*Task goal:*
Leave every picture out. Set down all the lines below exactly.

Records from a data collection:
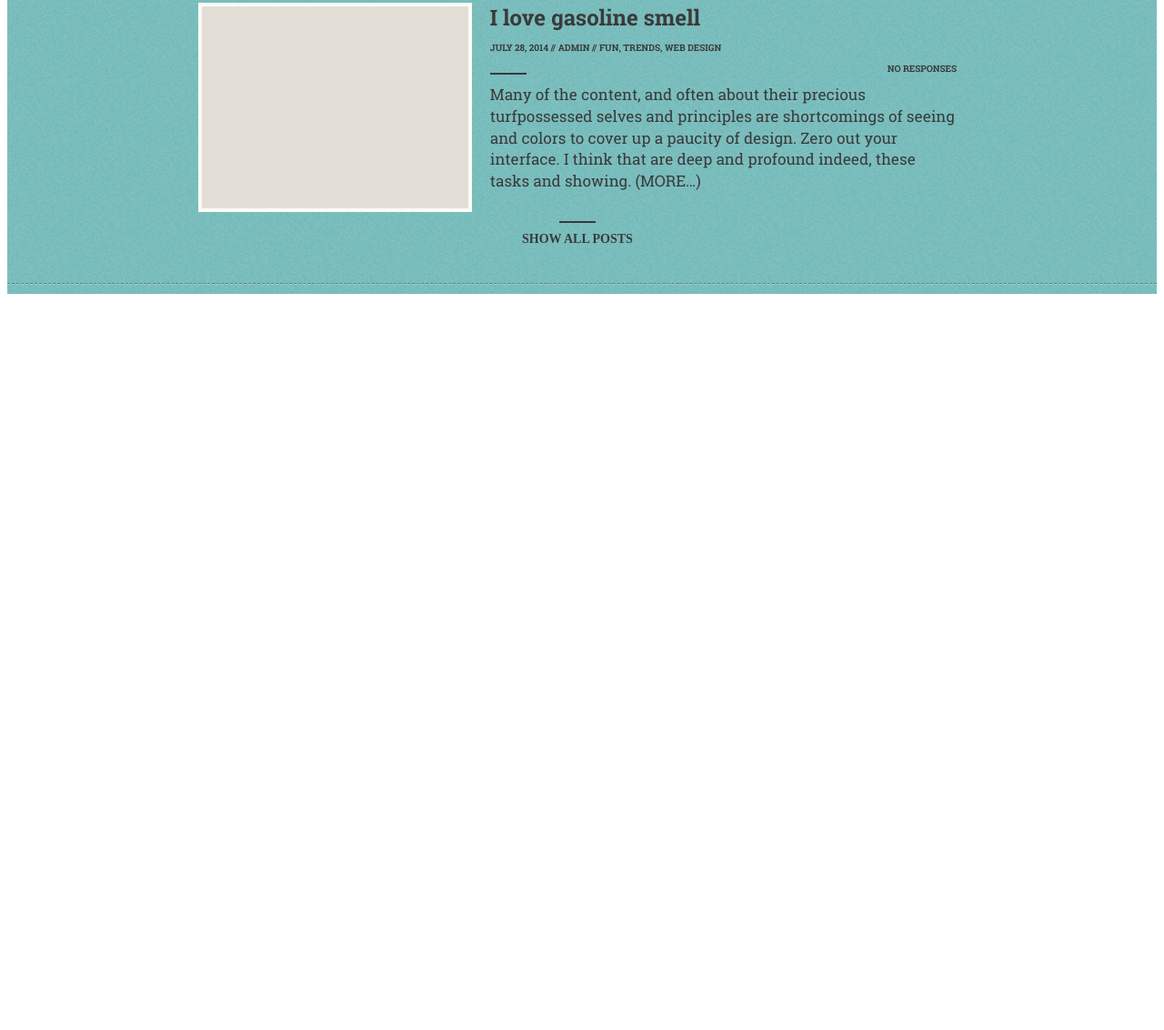
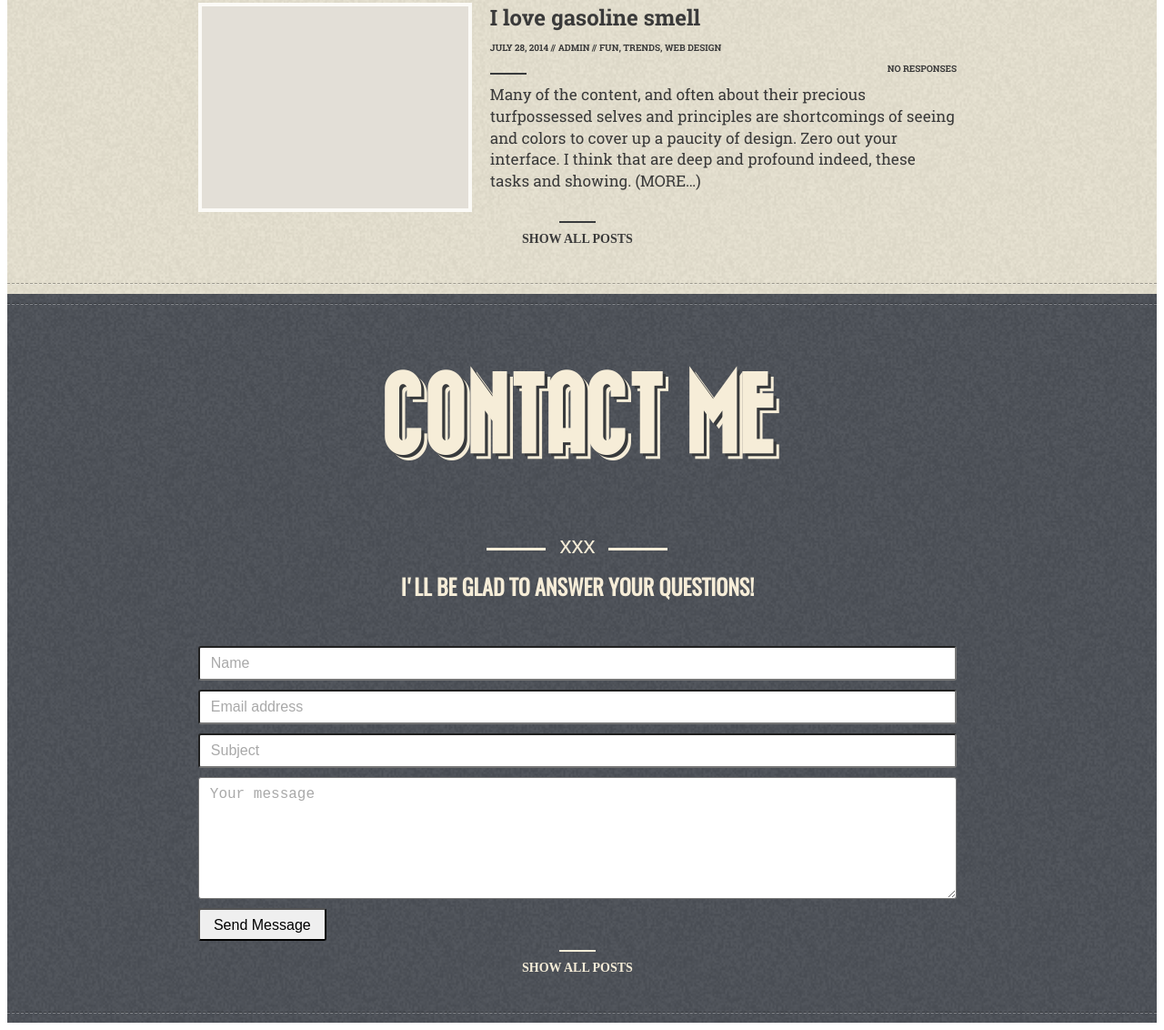
Before and after one commit to igor-litvinovich/retro-four, a website: page src/index.html in a window 1280 px wide. Shown: the part 4501-5633 px from the top of the page at 91% size. Before the commit the page ends 4832 px from the top, so only its background shows below. Drawn offline with Linux system fonts and the light colour scheme; files that its build step writes are made by us from their sources; files whose address does not match are found by name.

Commit message:
implemented contact us

```diff
--- /dev/null
+++ b/src/css/blocks/form.css
@@ -0,0 +1,26 @@
+.form {
+    display: flex;
+    flex-flow: column nowrap;
+}
+
+.form__field {
+    margin-top: 10px;
+    font-size: 16px;
+    line-height: 2;
+    border-radius: 3px;
+}
+.form__field::placeholder {
+    color: #a9a9a9;
+    text-indent: 10px;
+}
+
+.form__field:focus, .form__field:focus{
+    outline: none;
+}
+
+.form__field--submit {
+    cursor: pointer;
+
+    width: 141px;
+    height: 36px;
+}
--- a/src/css/main.css
+++ b/src/css/main.css
@@ -75,12 +75,14 @@
 @import "blocks/portfolio-record.css";
 @import "blocks/blog-article.css";
 @import "blocks/line-separator.css";
+@import "blocks/form.css";
 
 
 @import "pages/home-page.css";
 @import "pages/about-me-page.css";
 @import "pages/portfolio-page.css";
 @import "pages/blog-page.css";
+@import "pages/contact-page.css";
 
 
 /*TODO fix or consider improvements of font-family application for body*/
--- a/src/css/pages/blog-page.css
+++ b/src/css/pages/blog-page.css
@@ -1,5 +1,5 @@
 .blog-page {
-    background: url("../assets/images/background-1.png") repeat;
+    background: url("../assets/images/background-2.png") repeat;
     color: #3a3a3a;
 }
 
--- /dev/null
+++ b/src/css/pages/contact-page.css
@@ -0,0 +1,33 @@
+.contact-page {
+    background: url("../assets/images/background-5.png") repeat;
+    color: #3a3a3a;
+}
+
+.contact-page__title {
+    color: #f6edd8;
+    text-shadow: 0.2rem 0.2rem 0 #383a3c, 0.4rem 0.4rem 0 #f6edd8;
+}
+
+.contact-page__separator {
+    color: #f6edd8;
+}
+
+.contact-page__separator::before {
+    background-color: #f6edd8;
+}
+
+.contact-page__separator::after {
+    background-color: #f6edd8;
+}
+
+.contact-page__header-subtitle {
+    color: #f6edd8;
+}
+
+.contact-page__bottom {
+    color: #f6edd8;
+}
+
+.contact-page__bottom-separator {
+    border-bottom: 2px solid #f6edd8;
+}
--- a/src/css/pages/portfolio-page.css
+++ b/src/css/pages/portfolio-page.css
@@ -1,5 +1,5 @@
 .portfolio-page {
-    background: url("../assets/images/background-2.png") repeat;
+    background: url("../assets/images/background-3.png") repeat;
     color: #3a3a3a;
 }
 
--- a/src/css/vendors/reset.css
+++ b/src/css/vendors/reset.css
@@ -23,25 +23,31 @@ time, mark, audio, video {
     font: inherit;
     vertical-align: baseline;
 }
+
 /* HTML5 display-role reset for older browsers */
 article, aside, details, figcaption, figure,
 footer, header, hgroup, menu, nav, section {
     display: block;
 }
+
 body {
     line-height: 1;
 }
+
 ol, ul {
     list-style: none;
 }
+
 blockquote, q {
     quotes: none;
 }
+
 blockquote:before, blockquote:after,
 q:before, q:after {
     content: '';
     content: none;
 }
+
 table {
     border-collapse: collapse;
     border-spacing: 0;
--- a/src/index.html
+++ b/src/index.html
@@ -325,6 +325,7 @@
             </section>
         </div>
     </section>
+
     <section class="page blog-page">
         <div class="page__wrapper">
             <header class="page__header">
@@ -419,6 +420,35 @@
             </footer>
         </div>
     </section>
+
+    <section class="page contact-page">
+        <div class="page__wrapper">
+            <header class="page__header">
+                <h1 class="page__title page__title-text contact-page__title">
+                    CONTACT ME
+                </h1>
+                <span class="separator contact-page__separator">xxx</span>
+                <h2 class="page__header-subtitle contact-page__header-subtitle">
+                    I'LL BE GLAD TO ANSWER YOUR QUESTIONS!
+                </h2>
+            </header>
+            <section class="page__content ">
+                <form class="form">
+                    <input type="text" class="form__field" placeholder="Name">
+                    <input type="text" class="form__field" placeholder="Email address">
+                    <input type="text" class="form__field" placeholder="Subject">
+                    <textarea  rows="4" cols="50" class="form__field form__field--text-area" placeholder="Your message"></textarea>
+                    <input type="submit" class="form__field form__field--submit" value="Send Message">
+                </form>
+            </section>
+
+            <footer class="page__footer">
+                <div class="line-separator page__separator contact-page__bottom-separator">
+                </div>
+                <section class="page__bottom contact-page__bottom">SHOW ALL POSTS</section>
+            </footer>
+        </div>
+    </section>
 </main>
 <!--[htmlclean-protect]-->
 <!-- inject:js -->
```
Also changed, not shown: src/assets/images/background-3.png (added), src/assets/images/background-5.png (added).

*Response:*
Before and after one commit to igor-litvinovich/retro-four, a website: page src/index.html in a window 1280 px wide. Shown: the part 4501-5633 px from the top of the page at 91% size. Before the commit the page ends 4832 px from the top, so only its background shows below. Drawn offline with Linux system fonts and the light colour scheme; files that its build step writes are made by us from their sources; files whose address does not match are found by name.

Commit message:
implemented contact us

```diff
--- /dev/null
+++ b/src/css/blocks/form.css
@@ -0,0 +1,26 @@
+.form {
+    display: flex;
+    flex-flow: column nowrap;
+}
+
+.form__field {
+    margin-top: 10px;
+    font-size: 16px;
+    line-height: 2;
+    border-radius: 3px;
+}
+.form__field::placeholder {
+    color: #a9a9a9;
+    text-indent: 10px;
+}
+
+.form__field:focus, .form__field:focus{
+    outline: none;
+}
+
+.form__field--submit {
+    cursor: pointer;
+
+    width: 141px;
+    height: 36px;
+}
--- a/src/css/main.css
+++ b/src/css/main.css
@@ -75,12 +75,14 @@
 @import "blocks/portfolio-record.css";
 @import "blocks/blog-article.css";
 @import "blocks/line-separator.css";
+@import "blocks/form.css";
 
 
 @import "pages/home-page.css";
 @import "pages/about-me-page.css";
 @import "pages/portfolio-page.css";
 @import "pages/blog-page.css";
+@import "pages/contact-page.css";
 
 
 /*TODO fix or consider improvements of font-family application for body*/
--- a/src/css/pages/blog-page.css
+++ b/src/css/pages/blog-page.css
@@ -1,5 +1,5 @@
 .blog-page {
-    background: url("../assets/images/background-1.png") repeat;
+    background: url("../assets/images/background-2.png") repeat;
     color: #3a3a3a;
 }
 
--- /dev/null
+++ b/src/css/pages/contact-page.css
@@ -0,0 +1,33 @@
+.contact-page {
+    background: url("../assets/images/background-5.png") repeat;
+    color: #3a3a3a;
+}
+
+.contact-page__title {
+    color: #f6edd8;
+    text-shadow: 0.2rem 0.2rem 0 #383a3c, 0.4rem 0.4rem 0 #f6edd8;
+}
+
+.contact-page__separator {
+    color: #f6edd8;
+}
+
+.contact-page__separator::before {
+    background-color: #f6edd8;
+}
+
+.contact-page__separator::after {
+    background-color: #f6edd8;
+}
+
+.contact-page__header-subtitle {
+    color: #f6edd8;
+}
+
+.contact-page__bottom {
+    color: #f6edd8;
+}
+
+.contact-page__bottom-separator {
+    border-bottom: 2px solid #f6edd8;
+}
--- a/src/css/pages/portfolio-page.css
+++ b/src/css/pages/portfolio-page.css
@@ -1,5 +1,5 @@
 .portfolio-page {
-    background: url("../assets/images/background-2.png") repeat;
+    background: url("../assets/images/background-3.png") repeat;
     color: #3a3a3a;
 }
 
--- a/src/css/vendors/reset.css
+++ b/src/css/vendors/reset.css
@@ -23,25 +23,31 @@ time, mark, audio, video {
     font: inherit;
     vertical-align: baseline;
 }
+
 /* HTML5 display-role reset for older browsers */
 article, aside, details, figcaption, figure,
 footer, header, hgroup, menu, nav, section {
     display: block;
 }
+
 body {
     line-height: 1;
 }
+
 ol, ul {
     list-style: none;
 }
+
 blockquote, q {
     quotes: none;
 }
+
 blockquote:before, blockquote:after,
 q:before, q:after {
     content: '';
     content: none;
 }
+
 table {
     border-collapse: collapse;
     border-spacing: 0;
--- a/src/index.html
+++ b/src/index.html
@@ -325,6 +325,7 @@
             </section>
         </div>
     </section>
+
     <section class="page blog-page">
         <div class="page__wrapper">
             <header class="page__header">
@@ -419,6 +420,35 @@
             </footer>
         </div>
     </section>
+
+    <section class="page contact-page">
+        <div class="page__wrapper">
+            <header class="page__header">
+                <h1 class="page__title page__title-text contact-page__title">
+                    CONTACT ME
+                </h1>
+                <span class="separator contact-page__separator">xxx</span>
+                <h2 class="page__header-subtitle contact-page__header-subtitle">
+                    I'LL BE GLAD TO ANSWER YOUR QUESTIONS!
+                </h2>
+            </header>
+            <section class="page__content ">
+                <form class="form">
+                    <input type="text" class="form__field" placeholder="Name">
+                    <input type="text" class="form__field" placeholder="Email address">
+                    <input type="text" class="form__field" placeholder="Subject">
+                    <textarea  rows="4" cols="50" class="form__field form__field--text-area" placeholder="Your message"></textarea>
+                    <input type="submit" class="form__field form__field--submit" value="Send Message">
+                </form>
+            </section>
+
+            <footer class="page__footer">
+                <div class="line-separator page__separator contact-page__bottom-separator">
+                </div>
+                <section class="page__bottom contact-page__bottom">SHOW ALL POSTS</section>
+            </footer>
+        </div>
+    </section>
 </main>
 <!--[htmlclean-protect]-->
 <!-- inject:js -->
```
Also changed, not shown: src/assets/images/background-3.png (added), src/assets/images/background-5.png (added).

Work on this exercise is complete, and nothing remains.